London’s air pollution-fighting flagship scheme Ultra Low Emission Zone (ULEZ), first launched in April 2019. No stranger to controversy, it has been touted as a “money-grabbing scheme” by some, and a means of targeting motorists going about their daily lives by others.
Despite living within the capital, residents can face the £12.50 daily charge by simply driving to their local supermarket. The cause? Their pre-2015 registered diesel or pre-2006 registered petrol car doesn’t meet the strict Euro 4 and Euro 6 emissions standards enforced throughout the city.
Two months after ULEZ’s recent expansion in October 2021 – now covering 18 times the original size up to but not including the North and South Circular roads – vehicle finance company Carvine conducted a survey to find out what Londoner’s really think about the scheme.
When we zoom in on the facts, an estimated £130m was spent to install the additional network of 750 number recognition cameras, in addition to the 650 already in place. All to detect non-compliant vehicles driving through the zone that have failed to pay the levy.
Despite numerous incentives, such as the now defunct Scrappage Scheme and the Plug-in Grant, lower-income households are still struggling to afford the same vehicles that are exempt from the emissions penalty. As a result, many poorer drivers are being priced off the road.
Then you have to question where the money made from both the Congestion Charge and ULEZ is being spent.
Within ULEZ’s first year of operation, City Hall raked in an extra £107m. Combining both C-Charge and ULEZ, the Greater London Assembly’s 2019-2020 financial year records a staggering £267m net profit.
According to the Ministry of Housing, Communities & Local Government’s data, this figure was just £160m the year before the scheme launched.
Transport for London (TfL) claim that zero profit is made from either of the schemes. Instead, all the money is reinvested in improving the capital’s transport network, including buses, cycleways and the Tube. But, prior to ULEZ, all of the “improvement funds” came directly from the taxation of fares.
Alex Thomas, a marketing executive for Carvine remarked, “ULEZ is undeniably improving air quality across the capital.
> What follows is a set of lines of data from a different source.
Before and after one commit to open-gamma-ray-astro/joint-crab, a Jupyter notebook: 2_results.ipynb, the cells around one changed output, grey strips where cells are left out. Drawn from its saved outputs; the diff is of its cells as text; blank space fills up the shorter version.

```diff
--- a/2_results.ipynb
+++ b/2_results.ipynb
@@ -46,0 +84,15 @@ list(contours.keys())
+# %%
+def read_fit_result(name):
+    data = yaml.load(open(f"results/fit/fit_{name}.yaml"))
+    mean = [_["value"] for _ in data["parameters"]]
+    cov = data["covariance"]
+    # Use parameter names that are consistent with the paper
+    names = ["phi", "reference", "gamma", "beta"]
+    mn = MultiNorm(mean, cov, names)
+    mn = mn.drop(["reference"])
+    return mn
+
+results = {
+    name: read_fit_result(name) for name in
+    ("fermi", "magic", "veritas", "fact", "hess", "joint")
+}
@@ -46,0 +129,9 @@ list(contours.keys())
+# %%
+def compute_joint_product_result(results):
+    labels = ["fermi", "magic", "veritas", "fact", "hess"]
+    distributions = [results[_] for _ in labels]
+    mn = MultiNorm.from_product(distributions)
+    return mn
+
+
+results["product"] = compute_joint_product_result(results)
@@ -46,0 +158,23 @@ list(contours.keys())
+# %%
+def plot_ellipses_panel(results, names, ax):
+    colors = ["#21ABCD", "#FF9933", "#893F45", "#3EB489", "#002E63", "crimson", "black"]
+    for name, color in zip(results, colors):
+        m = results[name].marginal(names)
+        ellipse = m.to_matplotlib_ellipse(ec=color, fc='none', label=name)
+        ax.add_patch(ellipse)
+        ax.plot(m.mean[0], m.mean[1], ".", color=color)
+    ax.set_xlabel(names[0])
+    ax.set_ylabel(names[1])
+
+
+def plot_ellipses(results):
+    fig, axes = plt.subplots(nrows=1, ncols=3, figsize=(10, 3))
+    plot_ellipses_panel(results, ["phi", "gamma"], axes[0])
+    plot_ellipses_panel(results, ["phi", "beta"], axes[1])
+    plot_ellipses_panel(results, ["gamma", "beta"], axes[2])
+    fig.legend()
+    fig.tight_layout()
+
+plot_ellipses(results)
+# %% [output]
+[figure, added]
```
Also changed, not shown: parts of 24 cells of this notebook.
But when you think about how TfL is targeting motorists going about their daily lives who don’t typically have the luxury of affording an up-to-date, emission friendly car, you have to start asking questions.”
In London, the average second-hand vehicle costs £9,376. While that may be a drop in the ocean for some, poorer drivers may have to surrender their car for good as a result.